Prompt
Quote the whole listing word for word. Do not include the pictures.

──────── Dataset entries ────────

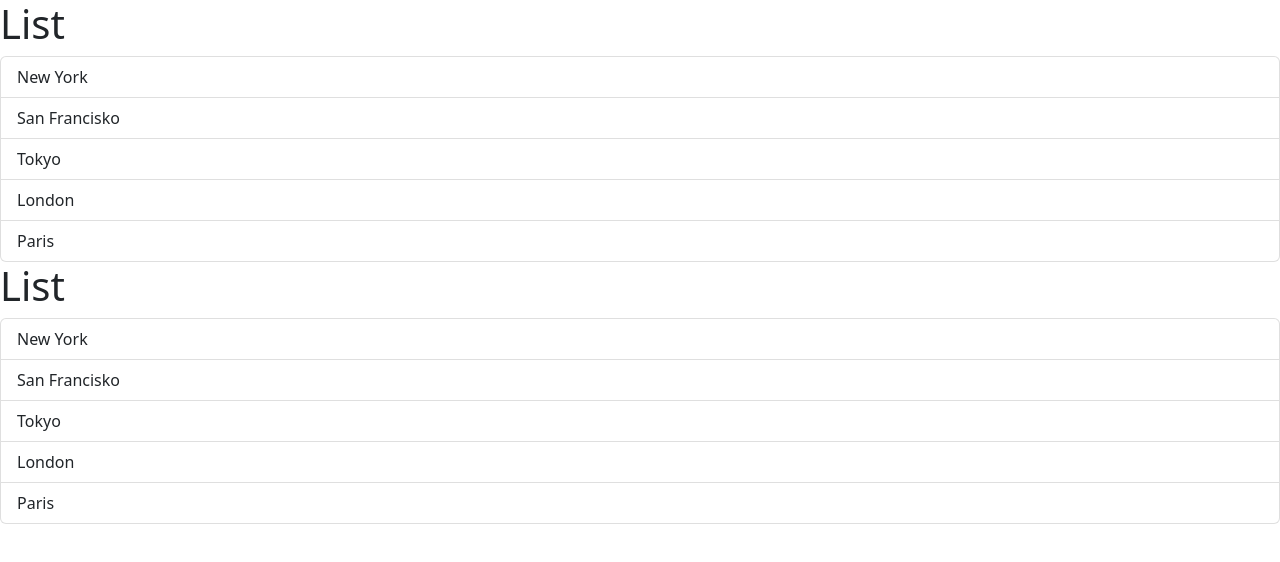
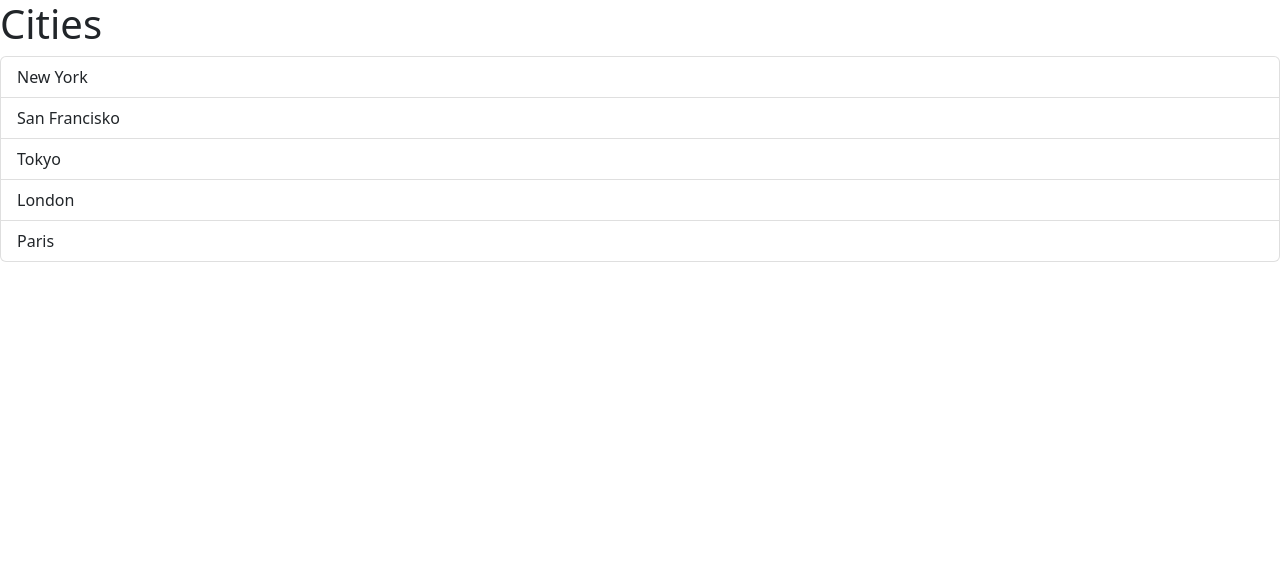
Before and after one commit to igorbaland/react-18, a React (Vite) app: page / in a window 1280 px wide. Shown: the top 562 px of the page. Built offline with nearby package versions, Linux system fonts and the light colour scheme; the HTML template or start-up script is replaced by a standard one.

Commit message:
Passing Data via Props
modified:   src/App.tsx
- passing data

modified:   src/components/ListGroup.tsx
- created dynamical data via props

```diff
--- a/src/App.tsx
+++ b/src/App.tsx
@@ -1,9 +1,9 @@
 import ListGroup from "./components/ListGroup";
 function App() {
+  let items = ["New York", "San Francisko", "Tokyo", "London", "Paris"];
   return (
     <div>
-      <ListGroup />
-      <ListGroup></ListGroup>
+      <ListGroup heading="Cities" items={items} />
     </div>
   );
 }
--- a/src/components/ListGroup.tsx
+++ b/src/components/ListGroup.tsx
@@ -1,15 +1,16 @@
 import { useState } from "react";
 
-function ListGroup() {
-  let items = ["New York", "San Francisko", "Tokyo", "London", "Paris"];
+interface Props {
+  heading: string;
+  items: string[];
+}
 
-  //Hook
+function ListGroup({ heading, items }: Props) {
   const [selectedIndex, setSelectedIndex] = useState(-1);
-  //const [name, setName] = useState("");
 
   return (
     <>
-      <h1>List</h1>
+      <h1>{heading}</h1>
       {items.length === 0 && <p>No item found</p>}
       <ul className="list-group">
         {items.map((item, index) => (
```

────────

Written response
Before and after one commit to igorbaland/react-18, a React (Vite) app: page / in a window 1280 px wide. Shown: the top 562 px of the page. Built offline with nearby package versions, Linux system fonts and the light colour scheme; the HTML template or start-up script is replaced by a standard one.

Commit message:
Passing Data via Props
modified:   src/App.tsx
- passing data

modified:   src/components/ListGroup.tsx
- created dynamical data via props

```diff
--- a/src/App.tsx
+++ b/src/App.tsx
@@ -1,9 +1,9 @@
 import ListGroup from "./components/ListGroup";
 function App() {
+  let items = ["New York", "San Francisko", "Tokyo", "London", "Paris"];
   return (
     <div>
-      <ListGroup />
-      <ListGroup></ListGroup>
+      <ListGroup heading="Cities" items={items} />
     </div>
   );
 }
--- a/src/components/ListGroup.tsx
+++ b/src/components/ListGroup.tsx
@@ -1,15 +1,16 @@
 import { useState } from "react";
 
-function ListGroup() {
-  let items = ["New York", "San Francisko", "Tokyo", "London", "Paris"];
+interface Props {
+  heading: string;
+  items: string[];
+}
 
-  //Hook
+function ListGroup({ heading, items }: Props) {
   const [selectedIndex, setSelectedIndex] = useState(-1);
-  //const [name, setName] = useState("");
 
   return (
     <>
-      <h1>List</h1>
+      <h1>{heading}</h1>
       {items.length === 0 && <p>No item found</p>}
       <ul className="list-group">
         {items.map((item, index) => (
```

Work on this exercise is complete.